───── Provided data ─────

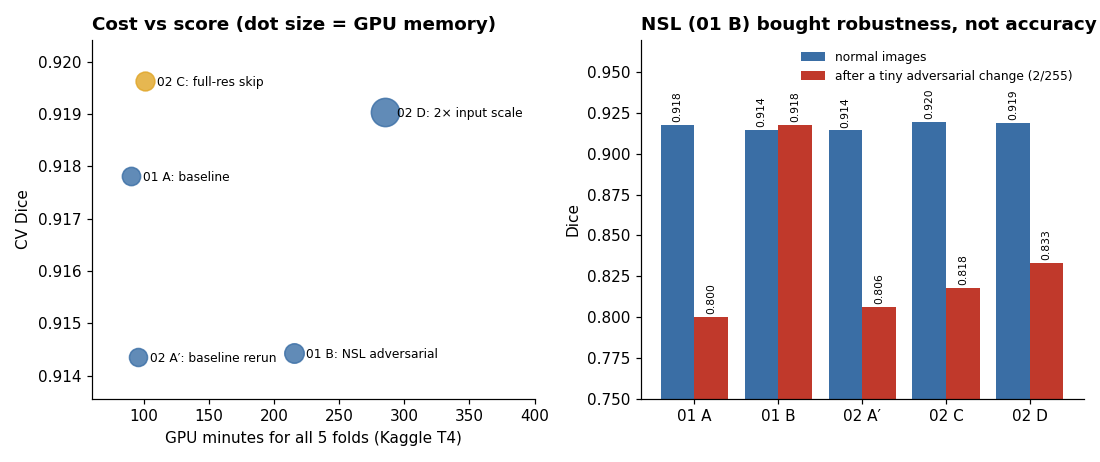
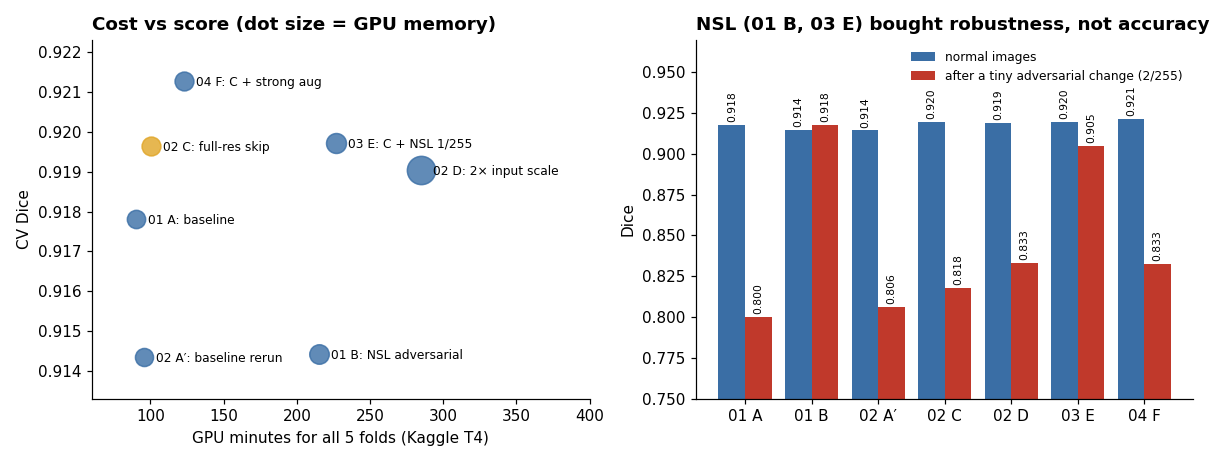
Redraw overview figures with specs 03 and 04

diff --git a/reports/make_figures.py b/reports/make_figures.py
@@ -28,6 +28,8 @@ LABELS = {  # slug -> short name for plots
     "s02-base": "02 A′\nbaseline rerun",
     "s02-hires": "02 C\nfull-res skip",
     "s02-scale2": "02 D\n2× input scale",
+    "s03-hires-nsl1": "03 E\nC + NSL 1/255",
+    "s04-hires-aug": "04 F\nC + strong aug",
 }
 TYPES = {  # image_type key -> plain name
     "dark-gray/small": "Fluorescence, small",
@@ -46,12 +48,12 @@ def load_runs():
         m = json.loads((ROOT / "runs" / row["run_id"] / "metrics.json").read_text())
         slug = row["run_id"].split("-", 2)[2]
         runs.append(dict(row=row, m=m, slug=slug, label=LABELS.get(slug, slug)))
-    return runs
+    return sorted(runs, key=lambda r: r["label"])
 
 
 def progress(runs):
     best = max(runs, key=lambda r: r["m"]["cv"].get("tta", r["m"]["cv"])["dice"])
-    fig, ax = plt.subplots(figsize=(9, 5))
+    fig, ax = plt.subplots(figsize=(11, 5))
     x = np.arange(len(runs))
     for i, r in enumerate(runs):
         cv = r["m"]["cv"]
@@ -84,8 +86,9 @@ def progress(runs):
 
 def folds(runs):
     fig, ax = plt.subplots(figsize=(9, 4.5))
-    colours = [GRAY, "#8e6bb8", BLUE, GOLD, GREEN]
-    for r, c in zip(runs, colours):
+    shown = {"s02-base": GRAY, "s02-hires": GOLD, "s03-hires-nsl1": "#8e6bb8", "s04-hires-aug": GREEN}
+    for r in [r for r in runs if r["slug"] in shown]:
+        c = shown[r["slug"]]
         f = r["m"]["folds"]
         ax.plot([d["fold"] for d in f], [d["dice"] for d in f], "o-", color=c, lw=2, label=r["label"].replace("\n", ": "))
         early = [d for d in f if d["epochs_run"] < 30]
@@ -95,7 +98,7 @@ def folds(runs):
     ax.text(4.2, TARGET + 0.0005, "target", color=RED, va="bottom", ha="right")
     ax.set_xticks(range(5), [f"fold {k}\n(~120 images)" for k in range(5)])
     ax.set_ylabel("Dice on the held-out fold")
-    ax.set_title("Every fold, every run: fold 3 is easiest, fold 4 hardest", loc="left", weight="bold")
+    ax.set_title("Every fold: fold 3 is easiest, fold 4 hardest", loc="left", weight="bold")
     ax.legend(frameon=False, fontsize=8, loc="upper left", ncol=2)
     ax.set_ylim(0.90, 0.945)
     fig.tight_layout()
@@ -106,10 +109,10 @@ def by_type(runs, splits):
     counts = {t: 0 for t in TYPES}
     for t in splits["image_type"].values():
         counts[t] += 1
-    shown = [r for r in runs if r["slug"] in ("s02-base", "s02-hires", "s02-scale2")]
+    shown = [r for r in runs if r["slug"] in ("s02-hires", "s03-hires-nsl1", "s04-hires-aug")]
     fig, ax = plt.subplots(figsize=(9, 4.5))
     w = 0.26
-    for j, (r, c) in enumerate(zip(shown, (BLUE, GOLD, GREEN))):
+    for j, (r, c) in enumerate(zip(shown, (GOLD, "#8e6bb8", GREEN))):
         vals = [r["m"]["dice_by_type"][t] for t in TYPES]
         bars = ax.bar(np.arange(len(TYPES)) + (j - 1) * w, vals, w, color=c, label=r["label"].replace("\n", ": "))
         for b, v in zip(bars, vals):
@@ -125,7 +128,7 @@ def by_type(runs, splits):
 
 
 def cost(runs):
-    fig, (a1, a2) = plt.subplots(1, 2, figsize=(10, 4.2))
+    fig, (a1, a2) = plt.subplots(1, 2, figsize=(11, 4.2))
     for r in runs:
         m = r["m"]
         a1.scatter(m["minutes"], m["cv"]["dice"], s=m["peak_vram_gb"] * 25, color=GOLD if r["slug"] == "s02-hires" else BLUE,
@@ -148,7 +151,7 @@ def cost(runs):
     a2.set_xticks(x, [r["label"].split("\n")[0] for r in runs])
     a2.set_ylim(0.75, 0.97)
     a2.set_ylabel("Dice")
-    a2.set_title("NSL (01 B) bought robustness, not accuracy", loc="left", weight="bold")
+    a2.set_title("NSL (01 B, 03 E) bought robustness, not accuracy", loc="left", weight="bold")
     a2.legend(frameon=False, fontsize=8, loc="upper right")
     fig.tight_layout()
     fig.savefig(OUT / "5-cost-and-robustness.png")

diff --git a/specs/04-hires-aug.md b/specs/04-hires-aug.md
@@ -8,7 +8,7 @@ Does stronger data augmentation raise per-image CV Dice of arm C, the spec 02 wi
 
 ## Why
 
-Arm C trains with random crops, scaling between 0.75 and 1.25, flips, 90° rotations and small brightness and contrast changes. The weakest image types are H&E (0.889) and grayscale brightfield (0.893). They are about 16% of the data, so each fold trains on only about 70 of them. Colour and stain changes give the model more varied examples of exactly those images. Warps, blur and noise add shape, focus and camera variation to all types.
+Arm C trains with random crops, scaling between 0.75 and 1.25, flips, 90° rotations and small brightness and contrast changes. The weakest image types are H&E (0.889) and grayscale brightfield (0.893). They are 124 of the 670 images (18%), so each fold trains on only about 80 of them. Colour and stain changes give the model more varied examples of exactly those images. Warps, blur and noise add shape, focus and camera variation to all types.
 
 This runs on arm C, not on spec 03's C + NSL, so it changes one thing against a finished baseline and can run while spec 03 is still going. If both win, a later run combines them.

─────

▶ **Task requirements**:
Write out the data word for word. Any picture is to be skipped.

▶ **Exercise response**:
Redraw overview figures with specs 03 and 04

diff --git a/reports/make_figures.py b/reports/make_figures.py
@@ -28,6 +28,8 @@ LABELS = {  # slug -> short name for plots
     "s02-base": "02 A′\nbaseline rerun",
     "s02-hires": "02 C\nfull-res skip",
     "s02-scale2": "02 D\n2× input scale",
+    "s03-hires-nsl1": "03 E\nC + NSL 1/255",
+    "s04-hires-aug": "04 F\nC + strong aug",
 }
 TYPES = {  # image_type key -> plain name
     "dark-gray/small": "Fluorescence, small",
@@ -46,12 +48,12 @@ def load_runs():
         m = json.loads((ROOT / "runs" / row["run_id"] / "metrics.json").read_text())
         slug = row["run_id"].split("-", 2)[2]
         runs.append(dict(row=row, m=m, slug=slug, label=LABELS.get(slug, slug)))
-    return runs
+    return sorted(runs, key=lambda r: r["label"])
 
 
 def progress(runs):
     best = max(runs, key=lambda r: r["m"]["cv"].get("tta", r["m"]["cv"])["dice"])
-    fig, ax = plt.subplots(figsize=(9, 5))
+    fig, ax = plt.subplots(figsize=(11, 5))
     x = np.arange(len(runs))
     for i, r in enumerate(runs):
         cv = r["m"]["cv"]
@@ -84,8 +86,9 @@ def progress(runs):
 
 def folds(runs):
     fig, ax = plt.subplots(figsize=(9, 4.5))
-    colours = [GRAY, "#8e6bb8", BLUE, GOLD, GREEN]
-    for r, c in zip(runs, colours):
+    shown = {"s02-base": GRAY, "s02-hires": GOLD, "s03-hires-nsl1": "#8e6bb8", "s04-hires-aug": GREEN}
+    for r in [r for r in runs if r["slug"] in shown]:
+        c = shown[r["slug"]]
         f = r["m"]["folds"]
         ax.plot([d["fold"] for d in f], [d["dice"] for d in f], "o-", color=c, lw=2, label=r["label"].replace("\n", ": "))
         early = [d for d in f if d["epochs_run"] < 30]
@@ -95,7 +98,7 @@ def folds(runs):
     ax.text(4.2, TARGET + 0.0005, "target", color=RED, va="bottom", ha="right")
     ax.set_xticks(range(5), [f"fold {k}\n(~120 images)" for k in range(5)])
     ax.set_ylabel("Dice on the held-out fold")
-    ax.set_title("Every fold, every run: fold 3 is easiest, fold 4 hardest", loc="left", weight="bold")
+    ax.set_title("Every fold: fold 3 is easiest, fold 4 hardest", loc="left", weight="bold")
     ax.legend(frameon=False, fontsize=8, loc="upper left", ncol=2)
     ax.set_ylim(0.90, 0.945)
     fig.tight_layout()
@@ -106,10 +109,10 @@ def by_type(runs, splits):
     counts = {t: 0 for t in TYPES}
     for t in splits["image_type"].values():
         counts[t] += 1
-    shown = [r for r in runs if r["slug"] in ("s02-base", "s02-hires", "s02-scale2")]
+    shown = [r for r in runs if r["slug"] in ("s02-hires", "s03-hires-nsl1", "s04-hires-aug")]
     fig, ax = plt.subplots(figsize=(9, 4.5))
     w = 0.26
-    for j, (r, c) in enumerate(zip(shown, (BLUE, GOLD, GREEN))):
+    for j, (r, c) in enumerate(zip(shown, (GOLD, "#8e6bb8", GREEN))):
         vals = [r["m"]["dice_by_type"][t] for t in TYPES]
         bars = ax.bar(np.arange(len(TYPES)) + (j - 1) * w, vals, w, color=c, label=r["label"].replace("\n", ": "))
         for b, v in zip(bars, vals):
@@ -125,7 +128,7 @@ def by_type(runs, splits):
 
 
 def cost(runs):
-    fig, (a1, a2) = plt.subplots(1, 2, figsize=(10, 4.2))
+    fig, (a1, a2) = plt.subplots(1, 2, figsize=(11, 4.2))
     for r in runs:
         m = r["m"]
         a1.scatter(m["minutes"], m["cv"]["dice"], s=m["peak_vram_gb"] * 25, color=GOLD if r["slug"] == "s02-hires" else BLUE,
@@ -148,7 +151,7 @@ def cost(runs):
     a2.set_xticks(x, [r["label"].split("\n")[0] for r in runs])
     a2.set_ylim(0.75, 0.97)
     a2.set_ylabel("Dice")
-    a2.set_title("NSL (01 B) bought robustness, not accuracy", loc="left", weight="bold")
+    a2.set_title("NSL (01 B, 03 E) bought robustness, not accuracy", loc="left", weight="bold")
     a2.legend(frameon=False, fontsize=8, loc="upper right")
     fig.tight_layout()
     fig.savefig(OUT / "5-cost-and-robustness.png")

diff --git a/specs/04-hires-aug.md b/specs/04-hires-aug.md
@@ -8,7 +8,7 @@ Does stronger data augmentation raise per-image CV Dice of arm C, the spec 02 wi
 
 ## Why
 
-Arm C trains with random crops, scaling between 0.75 and 1.25, flips, 90° rotations and small brightness and contrast changes. The weakest image types are H&E (0.889) and grayscale brightfield (0.893). They are about 16% of the data, so each fold trains on only about 70 of them. Colour and stain changes give the model more varied examples of exactly those images. Warps, blur and noise add shape, focus and camera variation to all types.
+Arm C trains with random crops, scaling between 0.75 and 1.25, flips, 90° rotations and small brightness and contrast changes. The weakest image types are H&E (0.889) and grayscale brightfield (0.893). They are 124 of the 670 images (18%), so each fold trains on only about 80 of them. Colour and stain changes give the model more varied examples of exactly those images. Warps, blur and noise add shape, focus and camera variation to all types.
 
 This runs on arm C, not on spec 03's C + NSL, so it changes one thing against a finished baseline and can run while spec 03 is still going. If both win, a later run combines them.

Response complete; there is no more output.